:: Recorded information ::

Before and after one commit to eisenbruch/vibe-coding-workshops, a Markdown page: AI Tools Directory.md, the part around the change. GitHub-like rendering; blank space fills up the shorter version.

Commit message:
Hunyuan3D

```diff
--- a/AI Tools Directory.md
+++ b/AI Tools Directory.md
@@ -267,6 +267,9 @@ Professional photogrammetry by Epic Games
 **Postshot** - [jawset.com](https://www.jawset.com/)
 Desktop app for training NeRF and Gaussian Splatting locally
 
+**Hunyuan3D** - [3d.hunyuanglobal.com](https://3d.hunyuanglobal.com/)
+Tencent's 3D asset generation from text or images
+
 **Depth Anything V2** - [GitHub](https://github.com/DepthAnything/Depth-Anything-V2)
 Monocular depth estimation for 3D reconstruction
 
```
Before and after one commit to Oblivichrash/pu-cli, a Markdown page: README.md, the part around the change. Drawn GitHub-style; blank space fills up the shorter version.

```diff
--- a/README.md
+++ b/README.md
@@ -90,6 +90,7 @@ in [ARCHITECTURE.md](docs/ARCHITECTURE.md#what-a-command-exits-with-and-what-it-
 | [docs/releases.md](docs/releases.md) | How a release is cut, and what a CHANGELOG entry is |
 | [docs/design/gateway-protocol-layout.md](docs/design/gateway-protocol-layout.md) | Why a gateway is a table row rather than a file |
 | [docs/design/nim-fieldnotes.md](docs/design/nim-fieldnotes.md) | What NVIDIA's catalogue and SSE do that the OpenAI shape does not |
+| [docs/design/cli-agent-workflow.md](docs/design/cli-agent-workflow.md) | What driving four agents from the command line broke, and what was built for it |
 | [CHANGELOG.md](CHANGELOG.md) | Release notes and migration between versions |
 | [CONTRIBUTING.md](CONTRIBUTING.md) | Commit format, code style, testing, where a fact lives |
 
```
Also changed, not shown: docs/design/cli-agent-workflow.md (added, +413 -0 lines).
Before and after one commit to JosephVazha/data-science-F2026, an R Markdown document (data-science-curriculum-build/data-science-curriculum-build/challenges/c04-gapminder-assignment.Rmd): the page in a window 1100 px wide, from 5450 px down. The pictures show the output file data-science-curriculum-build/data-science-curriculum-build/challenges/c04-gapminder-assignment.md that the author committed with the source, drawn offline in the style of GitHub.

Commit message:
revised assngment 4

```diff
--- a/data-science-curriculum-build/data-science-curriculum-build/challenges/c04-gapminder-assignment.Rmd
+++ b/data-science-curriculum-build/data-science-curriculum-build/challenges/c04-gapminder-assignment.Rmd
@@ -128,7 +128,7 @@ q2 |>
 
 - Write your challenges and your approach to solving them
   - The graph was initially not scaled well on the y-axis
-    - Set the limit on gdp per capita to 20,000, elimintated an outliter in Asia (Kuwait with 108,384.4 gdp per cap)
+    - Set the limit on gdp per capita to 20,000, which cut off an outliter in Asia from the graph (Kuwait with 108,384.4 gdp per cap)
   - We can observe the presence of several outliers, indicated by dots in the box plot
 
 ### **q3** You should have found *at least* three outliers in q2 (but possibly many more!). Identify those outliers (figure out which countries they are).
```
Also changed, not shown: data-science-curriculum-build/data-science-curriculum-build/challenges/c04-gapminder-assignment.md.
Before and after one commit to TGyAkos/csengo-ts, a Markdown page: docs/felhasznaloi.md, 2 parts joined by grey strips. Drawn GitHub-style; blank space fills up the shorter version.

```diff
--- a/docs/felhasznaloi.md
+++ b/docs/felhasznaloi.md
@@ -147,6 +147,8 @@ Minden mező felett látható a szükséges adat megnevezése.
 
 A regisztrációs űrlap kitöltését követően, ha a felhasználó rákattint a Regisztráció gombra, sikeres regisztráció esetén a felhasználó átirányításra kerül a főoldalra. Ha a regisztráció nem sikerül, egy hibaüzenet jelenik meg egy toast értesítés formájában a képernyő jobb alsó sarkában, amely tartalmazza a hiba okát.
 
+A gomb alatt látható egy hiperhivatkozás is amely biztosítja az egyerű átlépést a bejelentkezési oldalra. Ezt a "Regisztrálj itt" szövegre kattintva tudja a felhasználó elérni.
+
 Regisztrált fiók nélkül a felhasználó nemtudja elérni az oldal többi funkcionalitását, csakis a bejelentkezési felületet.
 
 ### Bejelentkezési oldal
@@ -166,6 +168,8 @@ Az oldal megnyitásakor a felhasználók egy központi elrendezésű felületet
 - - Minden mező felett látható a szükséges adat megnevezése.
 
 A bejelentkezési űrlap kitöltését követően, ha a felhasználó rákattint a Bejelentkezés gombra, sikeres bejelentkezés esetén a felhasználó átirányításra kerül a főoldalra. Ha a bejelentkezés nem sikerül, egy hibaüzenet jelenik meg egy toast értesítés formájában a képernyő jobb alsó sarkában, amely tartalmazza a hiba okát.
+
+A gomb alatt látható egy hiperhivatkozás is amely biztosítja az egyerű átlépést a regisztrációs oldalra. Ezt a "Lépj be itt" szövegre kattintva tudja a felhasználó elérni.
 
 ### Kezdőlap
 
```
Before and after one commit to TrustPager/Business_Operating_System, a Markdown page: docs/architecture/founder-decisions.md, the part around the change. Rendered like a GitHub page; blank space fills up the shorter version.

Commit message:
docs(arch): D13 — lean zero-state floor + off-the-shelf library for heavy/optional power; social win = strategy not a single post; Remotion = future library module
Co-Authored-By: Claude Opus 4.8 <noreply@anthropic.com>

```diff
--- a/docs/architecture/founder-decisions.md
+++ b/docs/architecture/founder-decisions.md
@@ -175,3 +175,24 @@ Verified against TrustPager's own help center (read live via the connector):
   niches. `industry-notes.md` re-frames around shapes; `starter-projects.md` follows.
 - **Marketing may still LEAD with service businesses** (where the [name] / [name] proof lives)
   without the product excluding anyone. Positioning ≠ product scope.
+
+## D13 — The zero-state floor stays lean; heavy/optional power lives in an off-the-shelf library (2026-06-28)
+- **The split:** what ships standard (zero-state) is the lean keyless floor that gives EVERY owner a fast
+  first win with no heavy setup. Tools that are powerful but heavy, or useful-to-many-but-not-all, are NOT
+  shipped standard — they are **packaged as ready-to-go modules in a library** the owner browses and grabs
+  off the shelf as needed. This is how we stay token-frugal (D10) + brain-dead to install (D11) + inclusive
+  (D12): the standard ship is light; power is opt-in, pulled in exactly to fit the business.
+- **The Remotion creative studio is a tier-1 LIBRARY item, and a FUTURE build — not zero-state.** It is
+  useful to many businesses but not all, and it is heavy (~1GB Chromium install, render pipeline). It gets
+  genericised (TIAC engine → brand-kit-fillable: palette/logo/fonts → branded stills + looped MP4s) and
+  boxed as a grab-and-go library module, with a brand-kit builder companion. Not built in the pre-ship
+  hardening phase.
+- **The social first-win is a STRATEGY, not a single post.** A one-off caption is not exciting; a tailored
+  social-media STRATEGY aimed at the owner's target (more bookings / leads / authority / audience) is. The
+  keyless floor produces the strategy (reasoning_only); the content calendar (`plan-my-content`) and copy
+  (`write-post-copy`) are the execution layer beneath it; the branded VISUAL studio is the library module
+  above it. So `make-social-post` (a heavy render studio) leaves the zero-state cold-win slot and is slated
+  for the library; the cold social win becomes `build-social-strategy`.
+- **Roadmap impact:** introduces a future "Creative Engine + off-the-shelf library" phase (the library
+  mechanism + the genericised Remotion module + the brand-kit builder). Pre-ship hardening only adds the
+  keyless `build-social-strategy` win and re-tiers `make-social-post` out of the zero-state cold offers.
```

:::

### The task
Lines in the listing above that contain the word "látható" must be copied; leave out the rest.

### Answer for this exercise
@@ -147,6 +147,8 @@ Minden mező felett látható a szükséges adat megnevezése.
+A gomb alatt látható egy hiperhivatkozás is amely biztosítja az egyerű átlépést a bejelentkezési oldalra. Ezt a "Regisztrálj itt" szövegre kattintva tudja a felhasználó elérni.
 - - Minden mező felett látható a szükséges adat megnevezése.
+A gomb alatt látható egy hiperhivatkozás is amely biztosítja az egyerű átlépést a regisztrációs oldalra. Ezt a "Lépj be itt" szövegre kattintva tudja a felhasználó elérni.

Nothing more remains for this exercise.